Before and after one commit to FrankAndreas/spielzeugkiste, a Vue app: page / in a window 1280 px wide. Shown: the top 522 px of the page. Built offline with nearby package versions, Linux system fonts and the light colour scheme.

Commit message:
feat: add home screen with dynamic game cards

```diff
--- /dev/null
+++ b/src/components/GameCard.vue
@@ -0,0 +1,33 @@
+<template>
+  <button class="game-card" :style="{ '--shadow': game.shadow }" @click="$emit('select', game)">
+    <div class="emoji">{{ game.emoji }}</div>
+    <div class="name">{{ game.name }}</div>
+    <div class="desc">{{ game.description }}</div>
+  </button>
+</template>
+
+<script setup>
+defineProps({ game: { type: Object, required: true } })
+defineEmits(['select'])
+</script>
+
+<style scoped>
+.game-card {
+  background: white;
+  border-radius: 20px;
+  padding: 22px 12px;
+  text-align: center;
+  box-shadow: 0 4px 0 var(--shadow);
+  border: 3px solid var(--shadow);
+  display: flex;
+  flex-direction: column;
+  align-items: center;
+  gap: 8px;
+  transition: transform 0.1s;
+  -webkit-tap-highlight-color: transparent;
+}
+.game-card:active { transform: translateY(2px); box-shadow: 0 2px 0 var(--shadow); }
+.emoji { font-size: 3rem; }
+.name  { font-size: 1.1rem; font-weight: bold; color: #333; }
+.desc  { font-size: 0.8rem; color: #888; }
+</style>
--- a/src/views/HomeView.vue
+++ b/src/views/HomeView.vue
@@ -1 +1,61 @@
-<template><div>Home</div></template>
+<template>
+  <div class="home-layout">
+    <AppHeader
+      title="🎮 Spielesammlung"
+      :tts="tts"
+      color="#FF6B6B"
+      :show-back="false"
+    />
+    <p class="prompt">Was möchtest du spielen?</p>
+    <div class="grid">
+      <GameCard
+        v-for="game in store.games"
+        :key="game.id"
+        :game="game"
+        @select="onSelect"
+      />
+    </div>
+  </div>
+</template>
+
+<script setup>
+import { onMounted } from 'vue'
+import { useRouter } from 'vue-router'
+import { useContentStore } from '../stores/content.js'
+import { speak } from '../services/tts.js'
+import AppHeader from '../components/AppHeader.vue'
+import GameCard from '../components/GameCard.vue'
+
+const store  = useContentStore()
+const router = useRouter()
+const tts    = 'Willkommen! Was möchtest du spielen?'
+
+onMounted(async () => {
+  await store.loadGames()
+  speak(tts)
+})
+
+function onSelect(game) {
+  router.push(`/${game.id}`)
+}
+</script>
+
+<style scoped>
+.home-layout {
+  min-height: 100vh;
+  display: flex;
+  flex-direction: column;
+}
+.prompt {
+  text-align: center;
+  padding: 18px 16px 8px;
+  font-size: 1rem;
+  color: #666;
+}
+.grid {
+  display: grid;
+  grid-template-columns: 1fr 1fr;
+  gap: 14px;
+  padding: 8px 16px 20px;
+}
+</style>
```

Action item:
Your answer must be an exact copy of every record.

Your solution:
Before and after one commit to FrankAndreas/spielzeugkiste, a Vue app: page / in a window 1280 px wide. Shown: the top 522 px of the page. Built offline with nearby package versions, Linux system fonts and the light colour scheme.

Commit message:
feat: add home screen with dynamic game cards

```diff
--- /dev/null
+++ b/src/components/GameCard.vue
@@ -0,0 +1,33 @@
+<template>
+  <button class="game-card" :style="{ '--shadow': game.shadow }" @click="$emit('select', game)">
+    <div class="emoji">{{ game.emoji }}</div>
+    <div class="name">{{ game.name }}</div>
+    <div class="desc">{{ game.description }}</div>
+  </button>
+</template>
+
+<script setup>
+defineProps({ game: { type: Object, required: true } })
+defineEmits(['select'])
+</script>
+
+<style scoped>
+.game-card {
+  background: white;
+  border-radius: 20px;
+  padding: 22px 12px;
+  text-align: center;
+  box-shadow: 0 4px 0 var(--shadow);
+  border: 3px solid var(--shadow);
+  display: flex;
+  flex-direction: column;
+  align-items: center;
+  gap: 8px;
+  transition: transform 0.1s;
+  -webkit-tap-highlight-color: transparent;
+}
+.game-card:active { transform: translateY(2px); box-shadow: 0 2px 0 var(--shadow); }
+.emoji { font-size: 3rem; }
+.name  { font-size: 1.1rem; font-weight: bold; color: #333; }
+.desc  { font-size: 0.8rem; color: #888; }
+</style>
--- a/src/views/HomeView.vue
+++ b/src/views/HomeView.vue
@@ -1 +1,61 @@
-<template><div>Home</div></template>
+<template>
+  <div class="home-layout">
+    <AppHeader
+      title="🎮 Spielesammlung"
+      :tts="tts"
+      color="#FF6B6B"
+      :show-back="false"
+    />
+    <p class="prompt">Was möchtest du spielen?</p>
+    <div class="grid">
+      <GameCard
+        v-for="game in store.games"
+        :key="game.id"
+        :game="game"
+        @select="onSelect"
+      />
+    </div>
+  </div>
+</template>
+
+<script setup>
+import { onMounted } from 'vue'
+import { useRouter } from 'vue-router'
+import { useContentStore } from '../stores/content.js'
+import { speak } from '../services/tts.js'
+import AppHeader from '../components/AppHeader.vue'
+import GameCard from '../components/GameCard.vue'
+
+const store  = useContentStore()
+const router = useRouter()
+const tts    = 'Willkommen! Was möchtest du spielen?'
+
+onMounted(async () => {
+  await store.loadGames()
+  speak(tts)
+})
+
+function onSelect(game) {
+  router.push(`/${game.id}`)
+}
+</script>
+
+<style scoped>
+.home-layout {
+  min-height: 100vh;
+  display: flex;
+  flex-direction: column;
+}
+.prompt {
+  text-align: center;
+  padding: 18px 16px 8px;
+  font-size: 1rem;
+  color: #666;
+}
+.grid {
+  display: grid;
+  grid-template-columns: 1fr 1fr;
+  gap: 14px;
+  padding: 8px 16px 20px;
+}
+</style>
```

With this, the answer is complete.